- Aim of the exercise: A complete and exact copy of the data below is the task.

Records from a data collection
• • • •

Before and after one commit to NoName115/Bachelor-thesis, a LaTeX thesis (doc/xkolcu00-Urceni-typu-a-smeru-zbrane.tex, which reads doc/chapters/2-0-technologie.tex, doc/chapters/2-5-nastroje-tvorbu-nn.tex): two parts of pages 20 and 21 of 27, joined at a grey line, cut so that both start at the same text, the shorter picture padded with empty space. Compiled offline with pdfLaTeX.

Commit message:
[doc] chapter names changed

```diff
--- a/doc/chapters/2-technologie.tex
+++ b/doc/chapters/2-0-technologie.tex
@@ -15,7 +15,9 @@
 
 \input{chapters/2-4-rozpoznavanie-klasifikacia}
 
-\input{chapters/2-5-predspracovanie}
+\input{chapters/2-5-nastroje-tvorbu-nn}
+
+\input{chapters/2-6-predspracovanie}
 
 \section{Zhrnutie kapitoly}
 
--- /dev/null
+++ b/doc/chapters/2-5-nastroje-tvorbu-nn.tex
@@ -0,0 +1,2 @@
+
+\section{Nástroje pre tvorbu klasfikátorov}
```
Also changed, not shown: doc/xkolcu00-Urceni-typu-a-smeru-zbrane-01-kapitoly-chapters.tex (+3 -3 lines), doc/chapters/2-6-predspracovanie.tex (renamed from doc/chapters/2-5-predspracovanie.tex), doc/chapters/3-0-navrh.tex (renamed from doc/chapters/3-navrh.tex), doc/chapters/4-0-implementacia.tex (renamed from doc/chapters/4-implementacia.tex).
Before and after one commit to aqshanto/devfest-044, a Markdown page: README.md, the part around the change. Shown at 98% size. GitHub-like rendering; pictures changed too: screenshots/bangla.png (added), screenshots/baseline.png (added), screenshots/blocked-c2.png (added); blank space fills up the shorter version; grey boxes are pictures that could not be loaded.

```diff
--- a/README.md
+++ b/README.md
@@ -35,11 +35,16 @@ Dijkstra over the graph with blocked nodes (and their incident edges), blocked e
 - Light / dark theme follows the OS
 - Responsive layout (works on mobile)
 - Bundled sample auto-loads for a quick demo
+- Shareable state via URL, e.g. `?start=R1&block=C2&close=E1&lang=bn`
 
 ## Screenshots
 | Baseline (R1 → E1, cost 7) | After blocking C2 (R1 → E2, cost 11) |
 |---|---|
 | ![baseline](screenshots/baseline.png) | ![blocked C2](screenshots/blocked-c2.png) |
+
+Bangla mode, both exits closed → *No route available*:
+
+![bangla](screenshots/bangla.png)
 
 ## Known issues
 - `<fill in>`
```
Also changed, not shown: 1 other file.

• • • •

- The completed task:
Before and after one commit to NoName115/Bachelor-thesis, a LaTeX thesis (doc/xkolcu00-Urceni-typu-a-smeru-zbrane.tex, which reads doc/chapters/2-0-technologie.tex, doc/chapters/2-5-nastroje-tvorbu-nn.tex): two parts of pages 20 and 21 of 27, joined at a grey line, cut so that both start at the same text, the shorter picture padded with empty space. Compiled offline with pdfLaTeX.

Commit message:
[doc] chapter names changed

```diff
--- a/doc/chapters/2-technologie.tex
+++ b/doc/chapters/2-0-technologie.tex
@@ -15,7 +15,9 @@
 
 \input{chapters/2-4-rozpoznavanie-klasifikacia}
 
-\input{chapters/2-5-predspracovanie}
+\input{chapters/2-5-nastroje-tvorbu-nn}
+
+\input{chapters/2-6-predspracovanie}
 
 \section{Zhrnutie kapitoly}
 
--- /dev/null
+++ b/doc/chapters/2-5-nastroje-tvorbu-nn.tex
@@ -0,0 +1,2 @@
+
+\section{Nástroje pre tvorbu klasfikátorov}
```
Also changed, not shown: doc/xkolcu00-Urceni-typu-a-smeru-zbrane-01-kapitoly-chapters.tex (+3 -3 lines), doc/chapters/2-6-predspracovanie.tex (renamed from doc/chapters/2-5-predspracovanie.tex), doc/chapters/3-0-navrh.tex (renamed from doc/chapters/3-navrh.tex), doc/chapters/4-0-implementacia.tex (renamed from doc/chapters/4-implementacia.tex).
Before and after one commit to aqshanto/devfest-044, a Markdown page: README.md, the part around the change. Shown at 98% size. GitHub-like rendering; pictures changed too: screenshots/bangla.png (added), screenshots/baseline.png (added), screenshots/blocked-c2.png (added); blank space fills up the shorter version; grey boxes are pictures that could not be loaded.

```diff
--- a/README.md
+++ b/README.md
@@ -35,11 +35,16 @@ Dijkstra over the graph with blocked nodes (and their incident edges), blocked e
 - Light / dark theme follows the OS
 - Responsive layout (works on mobile)
 - Bundled sample auto-loads for a quick demo
+- Shareable state via URL, e.g. `?start=R1&block=C2&close=E1&lang=bn`
 
 ## Screenshots
 | Baseline (R1 → E1, cost 7) | After blocking C2 (R1 → E2, cost 11) |
 |---|---|
 | ![baseline](screenshots/baseline.png) | ![blocked C2](screenshots/blocked-c2.png) |
+
+Bangla mode, both exits closed → *No route available*:
+
+![bangla](screenshots/bangla.png)
 
 ## Known issues
 - `<fill in>`
```
Also changed, not shown: 1 other file.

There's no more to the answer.